I'd like the entries repeated exactly, pictures omitted.

=== Begin Enclosure ===

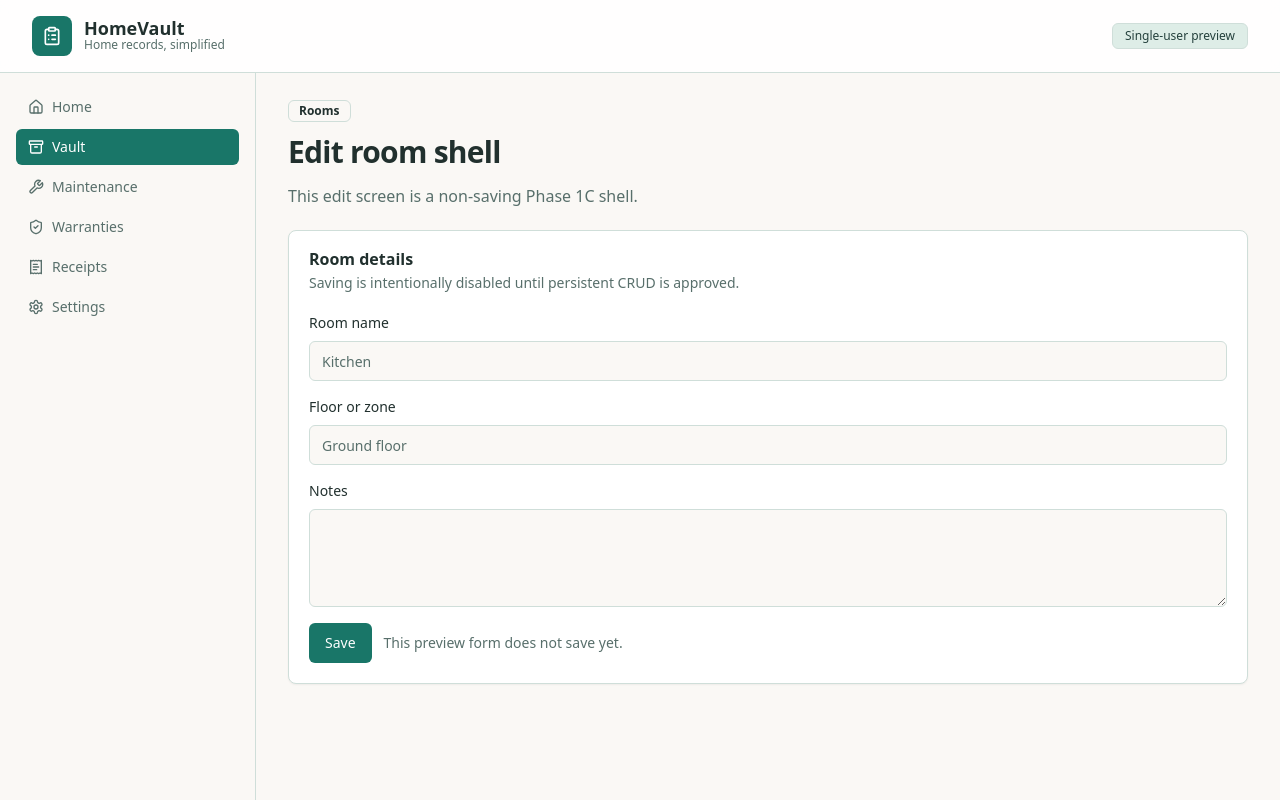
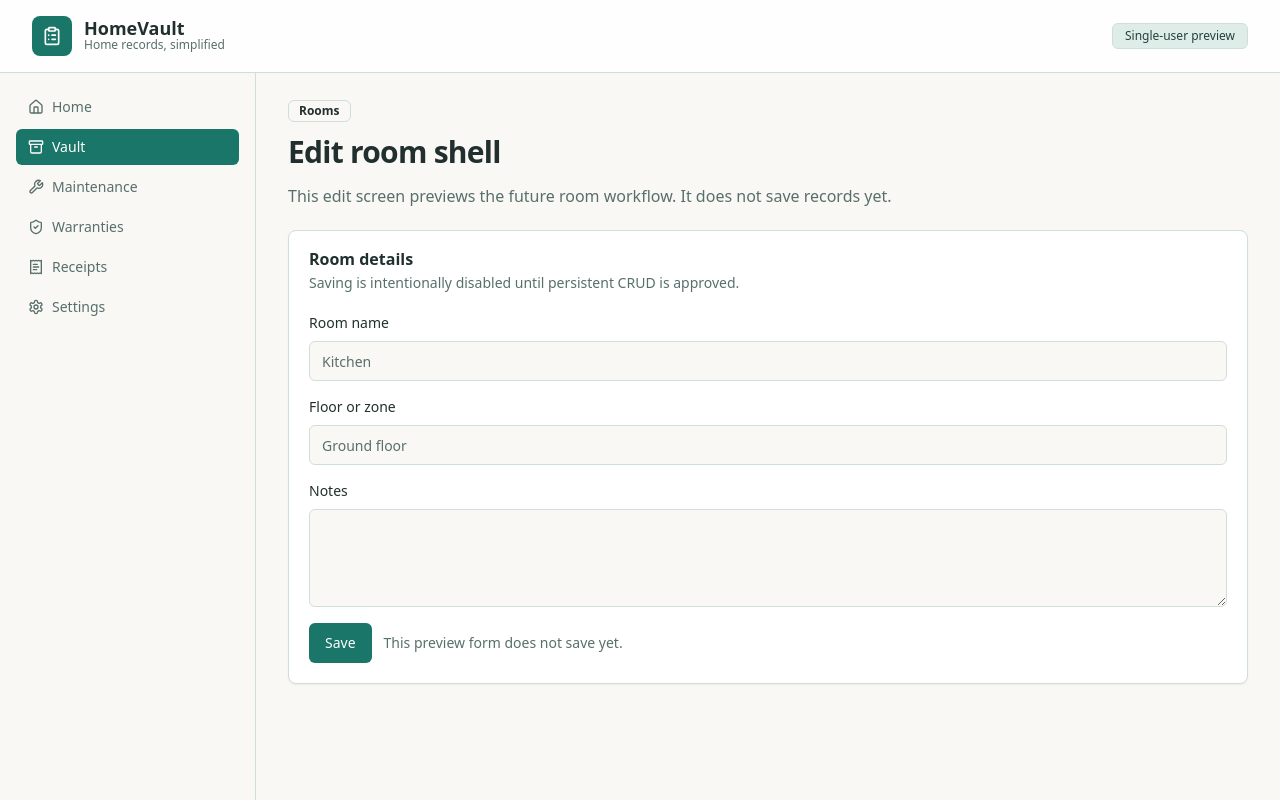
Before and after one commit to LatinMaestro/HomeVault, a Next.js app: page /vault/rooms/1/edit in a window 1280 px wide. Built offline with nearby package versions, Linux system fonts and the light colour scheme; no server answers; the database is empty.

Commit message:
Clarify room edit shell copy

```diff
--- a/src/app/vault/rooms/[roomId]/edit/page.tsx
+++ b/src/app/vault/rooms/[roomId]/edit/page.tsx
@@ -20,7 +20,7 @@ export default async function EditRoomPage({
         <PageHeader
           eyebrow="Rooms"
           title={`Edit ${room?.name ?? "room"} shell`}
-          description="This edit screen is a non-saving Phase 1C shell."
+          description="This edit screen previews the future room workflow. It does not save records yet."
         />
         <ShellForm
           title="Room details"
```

=== End Enclosure ===

■ **REPLY TO THE EXERCISE**
Before and after one commit to LatinMaestro/HomeVault, a Next.js app: page /vault/rooms/1/edit in a window 1280 px wide. Built offline with nearby package versions, Linux system fonts and the light colour scheme; no server answers; the database is empty.

Commit message:
Clarify room edit shell copy

```diff
--- a/src/app/vault/rooms/[roomId]/edit/page.tsx
+++ b/src/app/vault/rooms/[roomId]/edit/page.tsx
@@ -20,7 +20,7 @@ export default async function EditRoomPage({
         <PageHeader
           eyebrow="Rooms"
           title={`Edit ${room?.name ?? "room"} shell`}
-          description="This edit screen is a non-saving Phase 1C shell."
+          description="This edit screen previews the future room workflow. It does not save records yet."
         />
         <ShellForm
           title="Room details"
```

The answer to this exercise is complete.